_What the task asks:_ What lines of the data below hold "Knoxville"? Show them.

_Entries provided:_
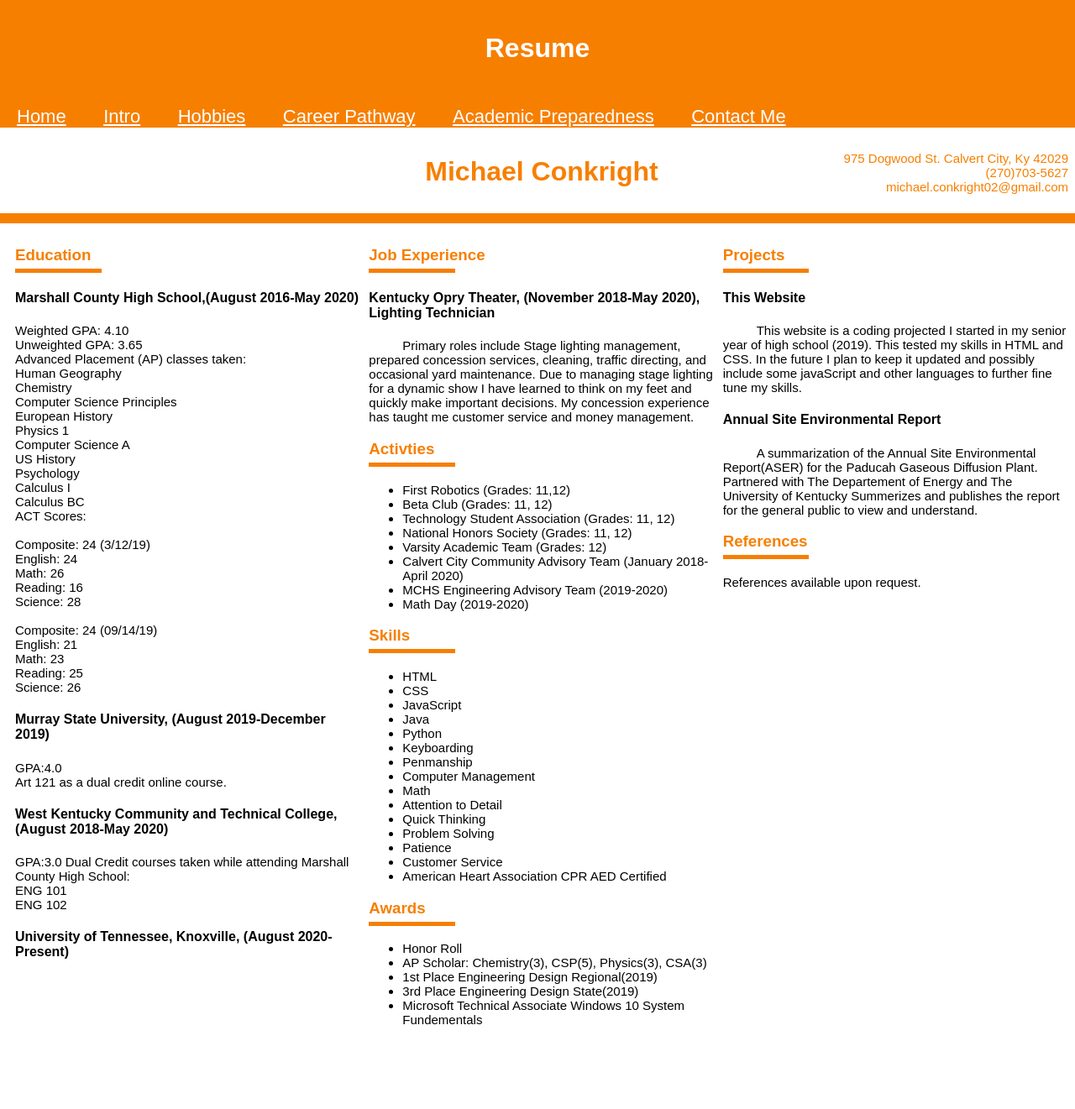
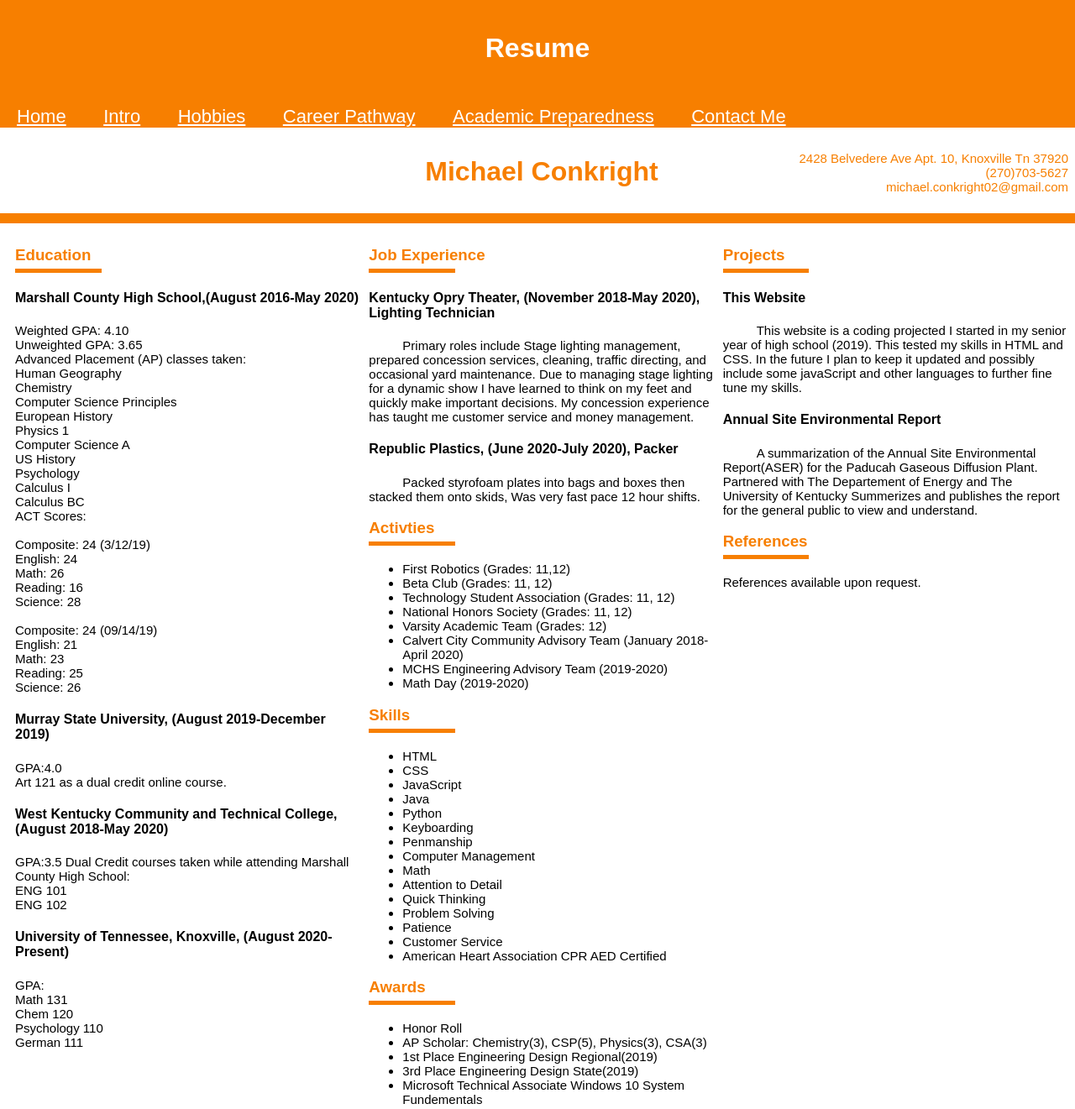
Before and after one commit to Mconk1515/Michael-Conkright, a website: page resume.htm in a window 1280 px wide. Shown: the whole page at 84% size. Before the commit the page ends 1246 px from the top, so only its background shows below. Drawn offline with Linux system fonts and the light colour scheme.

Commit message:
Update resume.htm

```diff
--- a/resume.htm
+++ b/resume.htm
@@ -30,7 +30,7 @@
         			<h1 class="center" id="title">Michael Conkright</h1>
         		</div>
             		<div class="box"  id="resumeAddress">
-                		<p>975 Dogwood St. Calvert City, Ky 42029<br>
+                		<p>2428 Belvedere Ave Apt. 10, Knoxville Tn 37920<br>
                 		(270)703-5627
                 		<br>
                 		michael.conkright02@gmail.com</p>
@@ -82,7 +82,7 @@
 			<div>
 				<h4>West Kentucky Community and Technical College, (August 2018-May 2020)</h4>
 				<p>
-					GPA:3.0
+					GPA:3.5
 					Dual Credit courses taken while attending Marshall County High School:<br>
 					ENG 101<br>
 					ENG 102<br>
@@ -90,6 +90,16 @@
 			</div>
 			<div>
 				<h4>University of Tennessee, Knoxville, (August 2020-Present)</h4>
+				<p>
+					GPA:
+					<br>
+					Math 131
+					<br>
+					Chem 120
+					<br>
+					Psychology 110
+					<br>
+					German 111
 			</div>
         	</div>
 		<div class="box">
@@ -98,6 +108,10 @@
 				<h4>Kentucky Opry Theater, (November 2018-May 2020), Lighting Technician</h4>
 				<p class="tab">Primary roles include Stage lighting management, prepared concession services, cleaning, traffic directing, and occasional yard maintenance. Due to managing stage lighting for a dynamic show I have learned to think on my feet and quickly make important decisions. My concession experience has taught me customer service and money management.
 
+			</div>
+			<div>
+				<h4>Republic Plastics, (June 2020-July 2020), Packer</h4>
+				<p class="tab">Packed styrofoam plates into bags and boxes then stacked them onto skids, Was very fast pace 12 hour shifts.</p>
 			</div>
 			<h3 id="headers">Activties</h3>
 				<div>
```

_Solution to the exercise:_
+                		<p>2428 Belvedere Ave Apt. 10, Knoxville Tn 37920<br>
 				<h4>University of Tennessee, Knoxville, (August 2020-Present)</h4>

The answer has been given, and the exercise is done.